When you print the records below, keep every word exact and leave out the images.

[Start of section]

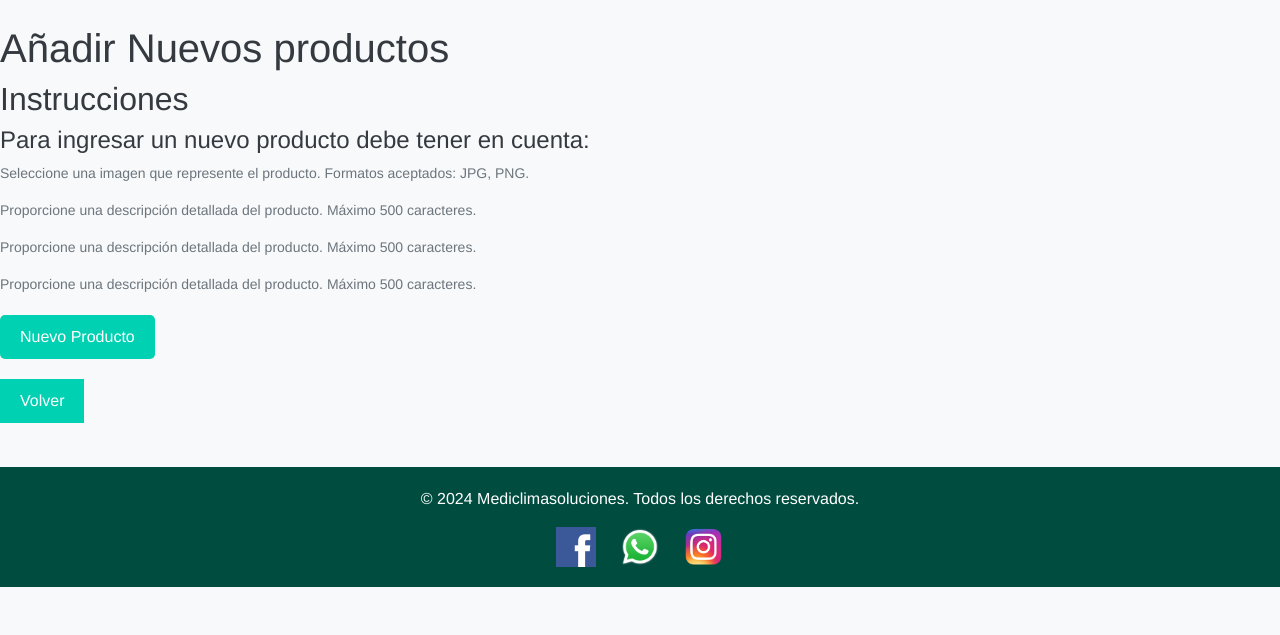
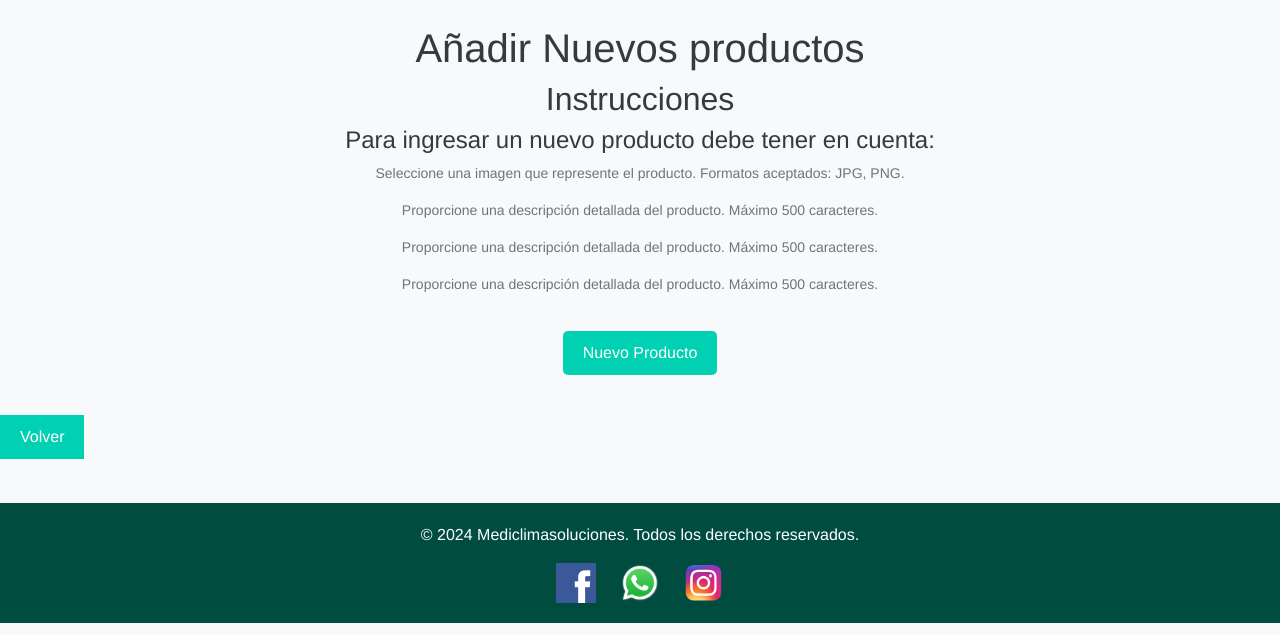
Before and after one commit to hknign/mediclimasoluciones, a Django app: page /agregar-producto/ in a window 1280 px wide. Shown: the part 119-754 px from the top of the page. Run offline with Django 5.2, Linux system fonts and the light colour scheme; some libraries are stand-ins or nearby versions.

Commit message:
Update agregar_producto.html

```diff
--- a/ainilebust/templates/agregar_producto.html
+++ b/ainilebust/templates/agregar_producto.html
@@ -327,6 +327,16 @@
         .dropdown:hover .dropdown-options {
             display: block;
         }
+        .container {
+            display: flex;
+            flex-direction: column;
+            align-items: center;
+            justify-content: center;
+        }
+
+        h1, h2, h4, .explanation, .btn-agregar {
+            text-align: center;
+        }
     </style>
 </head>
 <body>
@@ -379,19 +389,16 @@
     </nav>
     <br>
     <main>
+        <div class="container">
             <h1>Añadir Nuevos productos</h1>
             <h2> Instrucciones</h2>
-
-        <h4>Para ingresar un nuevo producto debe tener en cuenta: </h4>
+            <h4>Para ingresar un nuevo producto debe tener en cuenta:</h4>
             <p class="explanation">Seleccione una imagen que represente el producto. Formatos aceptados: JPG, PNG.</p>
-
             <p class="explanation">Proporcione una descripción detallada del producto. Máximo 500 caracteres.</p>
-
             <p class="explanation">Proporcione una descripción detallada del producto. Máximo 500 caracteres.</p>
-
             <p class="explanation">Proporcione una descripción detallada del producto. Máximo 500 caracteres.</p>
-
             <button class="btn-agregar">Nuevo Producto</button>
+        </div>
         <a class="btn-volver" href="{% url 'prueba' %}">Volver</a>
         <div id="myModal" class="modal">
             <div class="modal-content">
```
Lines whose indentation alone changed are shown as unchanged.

[End of section]

→ Reply to the task
Before and after one commit to hknign/mediclimasoluciones, a Django app: page /agregar-producto/ in a window 1280 px wide. Shown: the part 119-754 px from the top of the page. Run offline with Django 5.2, Linux system fonts and the light colour scheme; some libraries are stand-ins or nearby versions.

Commit message:
Update agregar_producto.html

```diff
--- a/ainilebust/templates/agregar_producto.html
+++ b/ainilebust/templates/agregar_producto.html
@@ -327,6 +327,16 @@
         .dropdown:hover .dropdown-options {
             display: block;
         }
+        .container {
+            display: flex;
+            flex-direction: column;
+            align-items: center;
+            justify-content: center;
+        }
+
+        h1, h2, h4, .explanation, .btn-agregar {
+            text-align: center;
+        }
     </style>
 </head>
 <body>
@@ -379,19 +389,16 @@
     </nav>
     <br>
     <main>
+        <div class="container">
             <h1>Añadir Nuevos productos</h1>
             <h2> Instrucciones</h2>
-
-        <h4>Para ingresar un nuevo producto debe tener en cuenta: </h4>
+            <h4>Para ingresar un nuevo producto debe tener en cuenta:</h4>
             <p class="explanation">Seleccione una imagen que represente el producto. Formatos aceptados: JPG, PNG.</p>
-
             <p class="explanation">Proporcione una descripción detallada del producto. Máximo 500 caracteres.</p>
-
             <p class="explanation">Proporcione una descripción detallada del producto. Máximo 500 caracteres.</p>
-
             <p class="explanation">Proporcione una descripción detallada del producto. Máximo 500 caracteres.</p>
-
             <button class="btn-agregar">Nuevo Producto</button>
+        </div>
         <a class="btn-volver" href="{% url 'prueba' %}">Volver</a>
         <div id="myModal" class="modal">
             <div class="modal-content">
```
Lines whose indentation alone changed are shown as unchanged.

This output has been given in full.